═══ Input material

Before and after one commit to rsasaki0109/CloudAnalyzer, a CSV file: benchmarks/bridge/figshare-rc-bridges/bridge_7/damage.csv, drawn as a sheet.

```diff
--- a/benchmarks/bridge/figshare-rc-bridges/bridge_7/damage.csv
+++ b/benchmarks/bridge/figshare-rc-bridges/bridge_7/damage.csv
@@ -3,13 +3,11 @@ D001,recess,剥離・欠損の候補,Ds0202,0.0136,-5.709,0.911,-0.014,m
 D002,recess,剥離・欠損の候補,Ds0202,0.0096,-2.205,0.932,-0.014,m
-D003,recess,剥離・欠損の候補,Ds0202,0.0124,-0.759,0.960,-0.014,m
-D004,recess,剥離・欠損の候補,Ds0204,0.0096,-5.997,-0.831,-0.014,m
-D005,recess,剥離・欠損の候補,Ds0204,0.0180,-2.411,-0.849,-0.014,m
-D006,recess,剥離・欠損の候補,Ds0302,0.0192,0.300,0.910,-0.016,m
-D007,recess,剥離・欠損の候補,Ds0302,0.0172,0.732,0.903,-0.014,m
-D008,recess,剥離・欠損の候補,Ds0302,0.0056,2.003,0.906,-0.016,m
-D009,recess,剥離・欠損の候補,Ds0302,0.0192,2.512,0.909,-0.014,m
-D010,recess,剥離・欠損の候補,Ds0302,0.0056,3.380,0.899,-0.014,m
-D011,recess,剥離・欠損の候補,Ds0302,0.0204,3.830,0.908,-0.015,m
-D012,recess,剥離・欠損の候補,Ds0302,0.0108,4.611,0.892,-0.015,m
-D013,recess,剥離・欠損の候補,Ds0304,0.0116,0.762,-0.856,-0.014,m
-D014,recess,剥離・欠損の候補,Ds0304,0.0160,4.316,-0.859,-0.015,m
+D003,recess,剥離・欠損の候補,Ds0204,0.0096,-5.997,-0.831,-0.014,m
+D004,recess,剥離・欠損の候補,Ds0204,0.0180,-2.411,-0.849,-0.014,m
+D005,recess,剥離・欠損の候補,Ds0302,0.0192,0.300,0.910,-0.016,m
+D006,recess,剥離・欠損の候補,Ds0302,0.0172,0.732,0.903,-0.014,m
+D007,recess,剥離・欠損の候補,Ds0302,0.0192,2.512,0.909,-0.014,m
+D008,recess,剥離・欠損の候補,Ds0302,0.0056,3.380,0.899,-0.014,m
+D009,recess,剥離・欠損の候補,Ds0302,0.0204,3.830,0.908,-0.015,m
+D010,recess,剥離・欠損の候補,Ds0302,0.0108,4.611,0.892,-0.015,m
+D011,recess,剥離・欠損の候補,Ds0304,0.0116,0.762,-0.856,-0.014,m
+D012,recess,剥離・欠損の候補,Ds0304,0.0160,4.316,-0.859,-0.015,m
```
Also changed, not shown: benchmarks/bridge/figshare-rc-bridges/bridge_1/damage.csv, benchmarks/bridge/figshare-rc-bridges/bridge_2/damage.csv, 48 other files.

══════

Exercise aim => List all lines from the entries that include the word "bridge".

Result below =>
Before and after one commit to rsasaki0109/CloudAnalyzer, a CSV file: benchmarks/bridge/figshare-rc-bridges/bridge_7/damage.csv, drawn as a sheet.
--- a/benchmarks/bridge/figshare-rc-bridges/bridge_7/damage.csv
+++ b/benchmarks/bridge/figshare-rc-bridges/bridge_7/damage.csv
Also changed, not shown: benchmarks/bridge/figshare-rc-bridges/bridge_1/damage.csv, benchmarks/bridge/figshare-rc-bridges/bridge_2/damage.csv, 48 other files.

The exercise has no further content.